The Publishing Post
The Edge of Glory
As an art form, painted edges of a book have been in existence as early as the 10th century and have taken various forms ranging from vanishing painted edges to the modern day sprayed block of colour. Often thought to be a disappearing art found only on antiquarian books, intricate paintings most certainly remain a rarity. However, the technique has made a comeback in recent years in collectors’ editions with marbling and patterned fore-edge paintings.
The wonderful edition of sprayed edges, also known as ‘spredges’, which once felt primarily like a production luxury, is being much more frequently utilised in recent publications, much to the pleasure of readers everywhere. Reading a sprayed-edge edition feels special, with the extra addition of colour, words and images along the outer book edge adding further detail, symbolism and in some examples, a further extension of a book’s cover. With these creative editions, every inch of the book is an available canvas for design.
A Burning, Girl in the Walls and Devil and the Dark Water are beautiful examples of sprayed edges painted with patterns as a continuity to the cover design emphasising a particular aspect of the illustration representative of the book’s characters.
A Burning by Megha Majumdar
by Bushra Wasty
Published in June, this turbulent tale of three ambitious people in the slums of Kolkata has been given the special edition treatment with a hardback, patterned edge cover being released which will be found exclusively in Waterstones in January 2021. The top and bottom edges have been sprayed black with the fore-edges painted with the same pattern as the front cover giving it a stark contrast.
The cover design features bright colours of fiery orange, marine green/blue and teal flames that brings A Burning and its three different characters to life. With Kolkata in India as its setting, the vibrant contrasting colours on the cover of A Burning are an implicit nod towards the diversity of the characters and their pasts where one of them is navigating being transgender with aspirations to be a Bollywood star.
Keeping all this in mind, the seamless transition from the fore-edge to the book cover design is pertinent in the way it beautifully brings together the tumult of the plotline of Kolkata going up in flames in the wake of a terror attack and the consequences of the burning ambitions that drive its characters to an inextricably linked fate.
Fans of the paperback edition of Megha Majumdar’s novel released earlier this year will want to get their hands on this uniquely designed edition of A Burning with its electrifying cover and fore-edge art as part of a matching pair for their book collection.
Girl In The Walls by A. J. Gnuse
by Bushra Wasty
Girl in the Walls is cleverly portrayed with sinister, gothic undertones which are reflected in the cover and patterned edge design in this highly anticipated special edition release exclusive to Waterstones.
A large, old and eerie mansion takes centre-stage on the cover illustration with antique furniture and a locked door through the arches of the house alluding to the mysterious feel of this novel. The walls are deceptively demure in a soothing blue tone which, if observed a little closely, are patterned with swooping and sitting birds around curved branches in which the shadow of a girl resides.

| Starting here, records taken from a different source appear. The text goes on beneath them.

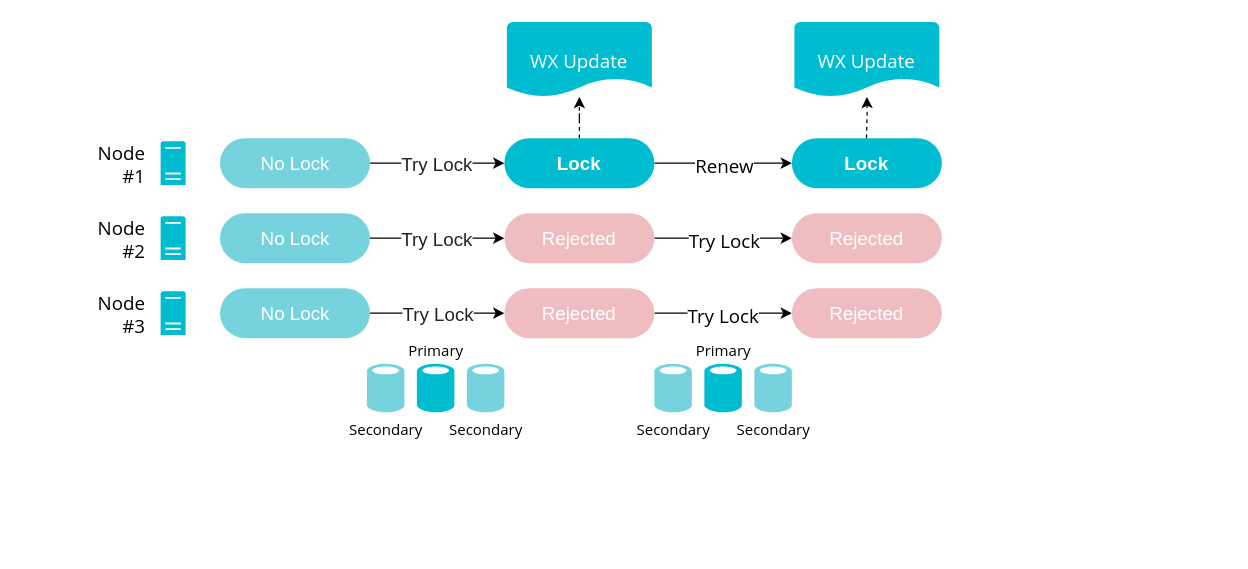
The draw.io diagram page "Normal Flow" (1 of 2) of doc/HighlyAvailableLock.drawio in fvalka/AviatorsBot, before the edit. Source tidied: cells renumbered, new cells numbered last; positions are measured from the earlier drawing's top-left corner, leaving out a move shared by most shapes. Both pictures are drawn from the tidied source at 125%, with x=0, y=0 at pixel (160, 21).
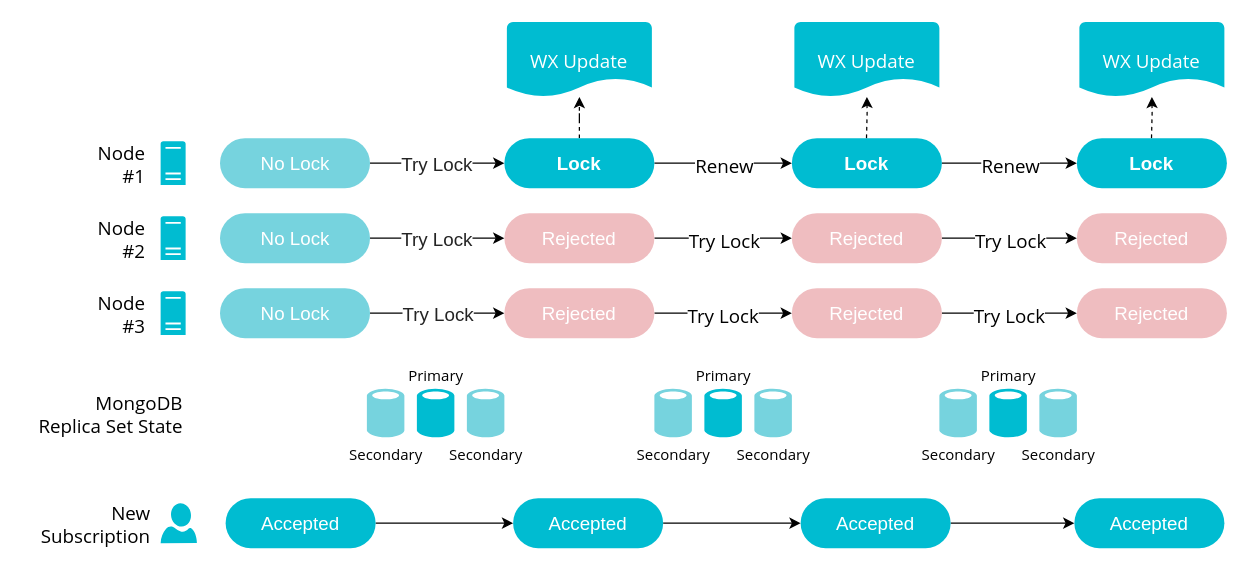
After the change.

Unchanged cells that the change refers to:
```xml
<mxCell id="28" value="Rejected" style="rounded=1;whiteSpace=wrap;html=1;fillColor=#EFBDC0;strokeColor=none;fontSize=15;fontColor=#FFFFFF;arcSize=50;" parent="1" vertex="1">
  <mxGeometry x="505" y="213" width="120" height="40" as="geometry" />
</mxCell>
<mxCell id="29" value="Rejected" style="rounded=1;whiteSpace=wrap;html=1;fillColor=#EFBDC0;strokeColor=none;fontSize=15;fontColor=#FFFFFF;arcSize=50;" parent="1" vertex="1">
  <mxGeometry x="505" y="153" width="120" height="40" as="geometry" />
</mxCell>
<mxCell id="30" value="Lock" style="rounded=1;whiteSpace=wrap;html=1;fillColor=#00BCD1;strokeColor=none;fontSize=15;fontColor=#FFFFFF;arcSize=50;fontStyle=1;" parent="1" vertex="1">
  <mxGeometry x="505" y="93" width="120" height="40" as="geometry" />
</mxCell>
```

The edit, as a diff of the source:
```diff
@@
     <mxCell id="3" value="Primary" style="shadow=0;dashed=0;html=1;strokeColor=none;labelPosition=center;verticalLabelPosition=top;verticalAlign=bottom;align=center;shape=mxgraph.mscae.enterprise.database_generic;fillColor=#00BCD1;fontSize=12;fontFamily=Open Sans;labelBorderColor=none;labelBackgroundColor=#ffffff;" parent="1" vertex="1">
-      <mxGeometry x="205" y="273" width="30" height="40" as="geometry" />
+      <mxGeometry x="205" y="293" width="30" height="40" as="geometry" />
     </mxCell>
@@
     <mxCell id="7" value="Secondary" style="shadow=0;dashed=0;html=1;strokeColor=none;labelPosition=center;verticalLabelPosition=bottom;verticalAlign=top;align=center;shape=mxgraph.mscae.enterprise.database_generic;fillColor=#76D3DE;fontSize=12;fontFamily=Open Sans;" parent="1" vertex="1">
-      <mxGeometry x="245" y="273" width="30" height="40" as="geometry" />
+      <mxGeometry x="245" y="293" width="30" height="40" as="geometry" />
     </mxCell>
     <mxCell id="8" value="Secondary" style="shadow=0;dashed=0;html=1;strokeColor=none;labelPosition=center;verticalLabelPosition=bottom;verticalAlign=top;align=center;shape=mxgraph.mscae.enterprise.database_generic;fillColor=#76D3DE;fontSize=12;fontFamily=Open Sans;" parent="1" vertex="1">
-      <mxGeometry x="165" y="273" width="30" height="40" as="geometry" />
+      <mxGeometry x="165" y="293" width="30" height="40" as="geometry" />
     </mxCell>
@@
+    <mxCell id="36" style="edgeStyle=orthogonalEdgeStyle;rounded=0;jettySize=auto;html=1;fontFamily=Open Sans;fontSize=15;fontColor=#000000;align=center;" parent="1" edge="1" source="28" target="53">
+      <mxGeometry relative="1" as="geometry" />
+    </mxCell>
+    <mxCell id="37" value="Try Lock" style="text;html=1;align=center;verticalAlign=middle;labelBackgroundColor=#ffffff;fontSize=15;fontFamily=Open Sans;fontColor=#000000;" parent="36" vertex="1">
+      <mxGeometry x="0.3" y="-1" relative="1" as="geometry">
+        <mxPoint x="-17" y="-1" as="offset" />
+      </mxGeometry>
+    </mxCell>
@@
+    <mxCell id="38" style="edgeStyle=orthogonalEdgeStyle;rounded=0;jettySize=auto;html=1;fontFamily=Open Sans;fontSize=15;fontColor=#000000;align=center;" parent="1" edge="1" source="29" target="54">
+      <mxGeometry relative="1" as="geometry" />
+    </mxCell>
+    <mxCell id="39" value="Try Lock" style="text;html=1;align=center;verticalAlign=middle;labelBackgroundColor=#ffffff;fontSize=15;fontFamily=Open Sans;fontColor=#000000;direction=south;" parent="38" vertex="1">
+      <mxGeometry x="0.14" y="1" relative="1" as="geometry">
+        <mxPoint x="-7.5" y="1" as="offset" />
+      </mxGeometry>
+    </mxCell>
@@
+    <mxCell id="40" style="edgeStyle=orthogonalEdgeStyle;rounded=0;jettySize=auto;html=1;fontFamily=Open Sans;fontSize=15;fontColor=#000000;align=center;" parent="1" edge="1" source="30" target="55">
+      <mxGeometry relative="1" as="geometry" />
+    </mxCell>
+    <mxCell id="41" value="Renew" style="text;html=1;align=center;verticalAlign=middle;labelBackgroundColor=#ffffff;fontSize=15;fontFamily=Open Sans;fontColor=#000000;direction=south;" parent="40" vertex="1">
+      <mxGeometry x="-0.35" y="3" relative="1" as="geometry">
+        <mxPoint x="19" y="3" as="offset" />
+      </mxGeometry>
+    </mxCell>
@@
     <mxCell id="31" value="Primary" style="shadow=0;dashed=0;html=1;strokeColor=none;labelPosition=center;verticalLabelPosition=top;verticalAlign=bottom;align=center;shape=mxgraph.mscae.enterprise.database_generic;fillColor=#00BCD1;fontSize=12;fontFamily=Open Sans;labelBorderColor=none;labelBackgroundColor=#ffffff;" parent="1" vertex="1">
-      <mxGeometry x="435" y="273" width="30" height="40" as="geometry" />
+      <mxGeometry x="435" y="293" width="30" height="40" as="geometry" />
     </mxCell>
     <mxCell id="32" value="Secondary" style="shadow=0;dashed=0;html=1;strokeColor=none;labelPosition=center;verticalLabelPosition=bottom;verticalAlign=top;align=center;shape=mxgraph.mscae.enterprise.database_generic;fillColor=#76D3DE;fontSize=12;fontFamily=Open Sans;" parent="1" vertex="1">
-      <mxGeometry x="475" y="273" width="30" height="40" as="geometry" />
+      <mxGeometry x="475" y="293" width="30" height="40" as="geometry" />
     </mxCell>
     <mxCell id="33" value="Secondary" style="shadow=0;dashed=0;html=1;strokeColor=none;labelPosition=center;verticalLabelPosition=bottom;verticalAlign=top;align=center;shape=mxgraph.mscae.enterprise.database_generic;fillColor=#76D3DE;fontSize=12;fontFamily=Open Sans;" parent="1" vertex="1">
-      <mxGeometry x="395" y="273" width="30" height="40" as="geometry" />
+      <mxGeometry x="395" y="293" width="30" height="40" as="geometry" />
     </mxCell>
@@
+    <mxCell id="42" value="New&lt;br&gt;Subscription&lt;br&gt;" style="verticalLabelPosition=middle;html=1;verticalAlign=middle;align=right;strokeColor=none;fillColor=#00BCD1;shape=mxgraph.azure.user;shadow=0;labelBackgroundColor=#ffffff;fontFamily=Open Sans;fontSize=15;fontColor=#000000;labelPosition=left;spacingRight=7;" parent="1" vertex="1">
+      <mxGeometry y="385" width="29" height="32" as="geometry" />
+    </mxCell>
+    <mxCell id="43" style="edgeStyle=orthogonalEdgeStyle;rounded=0;jettySize=auto;html=1;fontFamily=Open Sans;fontSize=15;fontColor=#000000;align=center;" parent="1" edge="1" source="44" target="46">
+      <mxGeometry relative="1" as="geometry" />
+    </mxCell>
+    <mxCell id="44" value="Accepted" style="rounded=1;whiteSpace=wrap;html=1;fillColor=#00BCD1;strokeColor=none;fontSize=15;fontColor=#FFFFFF;arcSize=50;" parent="1" vertex="1">
+      <mxGeometry x="52" y="381" width="120" height="40" as="geometry" />
+    </mxCell>
+    <mxCell id="45" style="edgeStyle=orthogonalEdgeStyle;rounded=0;jettySize=auto;html=1;fontFamily=Open Sans;fontSize=15;fontColor=#000000;align=center;" parent="1" edge="1" source="46" target="48">
+      <mxGeometry relative="1" as="geometry" />
+    </mxCell>
+    <mxCell id="46" value="Accepted" style="rounded=1;whiteSpace=wrap;html=1;fillColor=#00BCD1;strokeColor=none;fontSize=15;fontColor=#FFFFFF;arcSize=50;" parent="1" vertex="1">
+      <mxGeometry x="282" y="381" width="120" height="40" as="geometry" />
+    </mxCell>
+    <mxCell id="47" style="edgeStyle=orthogonalEdgeStyle;rounded=0;jettySize=auto;html=1;fontFamily=Open Sans;fontSize=15;fontColor=#000000;align=center;" parent="1" edge="1" source="48" target="58">
+      <mxGeometry relative="1" as="geometry" />
+    </mxCell>
+    <mxCell id="48" value="Accepted" style="rounded=1;whiteSpace=wrap;html=1;fillColor=#00BCD1;strokeColor=none;fontSize=15;fontColor=#FFFFFF;arcSize=50;" parent="1" vertex="1">
+      <mxGeometry x="512" y="381" width="120" height="40" as="geometry" />
+    </mxCell>
+    <mxCell id="49" value="MongoDB&lt;br&gt;Replica Set State&lt;br&gt;" style="text;html=1;strokeColor=none;fillColor=none;align=right;verticalAlign=middle;whiteSpace=wrap;rounded=0;shadow=0;labelBackgroundColor=#ffffff;fontFamily=Open Sans;fontSize=15;fontColor=#000000;" parent="1" vertex="1">
+      <mxGeometry x="-111" y="303" width="131" height="20" as="geometry" />
+    </mxCell>
+    <mxCell id="50" value="Secondary" style="shadow=0;dashed=0;html=1;strokeColor=none;labelPosition=center;verticalLabelPosition=bottom;verticalAlign=top;align=center;shape=mxgraph.mscae.enterprise.database_generic;fillColor=#76D3DE;fontSize=12;fontFamily=Open Sans;" parent="1" vertex="1">
+      <mxGeometry x="703" y="293" width="30" height="40" as="geometry" />
+    </mxCell>
+    <mxCell id="51" value="Primary" style="shadow=0;dashed=0;html=1;strokeColor=none;labelPosition=center;verticalLabelPosition=top;verticalAlign=bottom;align=center;shape=mxgraph.mscae.enterprise.database_generic;fillColor=#00BCD1;fontSize=12;fontFamily=Open Sans;labelBorderColor=none;labelBackgroundColor=#ffffff;" parent="1" vertex="1">
+      <mxGeometry x="663" y="293" width="30" height="40" as="geometry" />
+    </mxCell>
+    <mxCell id="52" value="Secondary" style="shadow=0;dashed=0;html=1;strokeColor=none;labelPosition=center;verticalLabelPosition=bottom;verticalAlign=top;align=center;shape=mxgraph.mscae.enterprise.database_generic;fillColor=#76D3DE;fontSize=12;fontFamily=Open Sans;" parent="1" vertex="1">
+      <mxGeometry x="623" y="293" width="30" height="40" as="geometry" />
+    </mxCell>
+    <mxCell id="53" value="Rejected" style="rounded=1;whiteSpace=wrap;html=1;fillColor=#EFBDC0;strokeColor=none;fontSize=15;fontColor=#FFFFFF;arcSize=50;" parent="1" vertex="1">
+      <mxGeometry x="733" y="213" width="120" height="40" as="geometry" />
+    </mxCell>
+    <mxCell id="54" value="Rejected" style="rounded=1;whiteSpace=wrap;html=1;fillColor=#EFBDC0;strokeColor=none;fontSize=15;fontColor=#FFFFFF;arcSize=50;" parent="1" vertex="1">
+      <mxGeometry x="733" y="153" width="120" height="40" as="geometry" />
+    </mxCell>
+    <mxCell id="55" value="Lock" style="rounded=1;whiteSpace=wrap;html=1;fillColor=#00BCD1;strokeColor=none;fontSize=15;fontColor=#FFFFFF;arcSize=50;fontStyle=1;" parent="1" vertex="1">
+      <mxGeometry x="733" y="93" width="120" height="40" as="geometry" />
+    </mxCell>
+    <mxCell id="56" style="edgeStyle=orthogonalEdgeStyle;rounded=0;jettySize=auto;html=1;fontFamily=Open Sans;fontSize=15;fontColor=#FFFFFF;dashed=1;" parent="1" edge="1" target="57">
+      <mxGeometry relative="1" as="geometry">
+        <mxPoint x="792.7" y="93" as="sourcePoint" />
+      </mxGeometry>
+    </mxCell>
+    <mxCell id="57" value="&lt;div style=&quot;text-align: center&quot;&gt;&lt;span&gt;WX Update&lt;/span&gt;&lt;/div&gt;" style="strokeWidth=2;html=1;shape=mxgraph.flowchart.document2;whiteSpace=wrap;size=0.25;shadow=0;labelBackgroundColor=none;fillColor=#00BCD1;fontSize=15;fontColor=#FFFFFF;align=center;strokeColor=none;fontFamily=Open Sans;verticalAlign=middle;horizontal=1;spacing=2;" parent="1" vertex="1">
+      <mxGeometry x="735" width="116" height="60" as="geometry" />
+    </mxCell>
+    <mxCell id="58" value="Accepted" style="rounded=1;whiteSpace=wrap;html=1;fillColor=#00BCD1;strokeColor=none;fontSize=15;fontColor=#FFFFFF;arcSize=50;" parent="1" vertex="1">
+      <mxGeometry x="731" y="381" width="120" height="40" as="geometry" />
+    </mxCell>
```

To match the cover art, the edges of Girl in the Walls have been sprayed in the same blue tone and stencilled with the pattern to emphasise the walls of what is meant to be an inviting family home hiding a dark secret within its depths leading to a thrilling twist.
Lovers of contemporary gothic fiction will be clamouring to proudly display Girl in the Walls on their bookshelves.
The Devil and the Dark Water by Stuart Turton
Edges by Keaton Groves
The Devil and the Dark Water by Stuart Turton, originally published in October, was given the sprayed-edge treatment with two special edition design copies, one exclusive to Waterstones and another to Forbidden Planet. Both offer a further detail of its story to readers contemplating its purchase.
The Waterstones edition shows the artistic approach of lengthening the cover design to include the page edge, with this edition shown mirroring its cover with the same enticing waves that draw you under the depths of its storyline, making your eyes feel as if the waves of this design are not only flowing, but never-ending.
Forbidden Planet takes a darker approach with its design of a contrasting red colour complemented with black devil eyes stenciled against a sinister background. There is unease in this edition, just as there is unease in the darker contents of this book.
Both offer lovely additional details and an extra element of beauty to their editions, and hardcore collectors will be wanting to aquire both stunning designs for their bookshelves.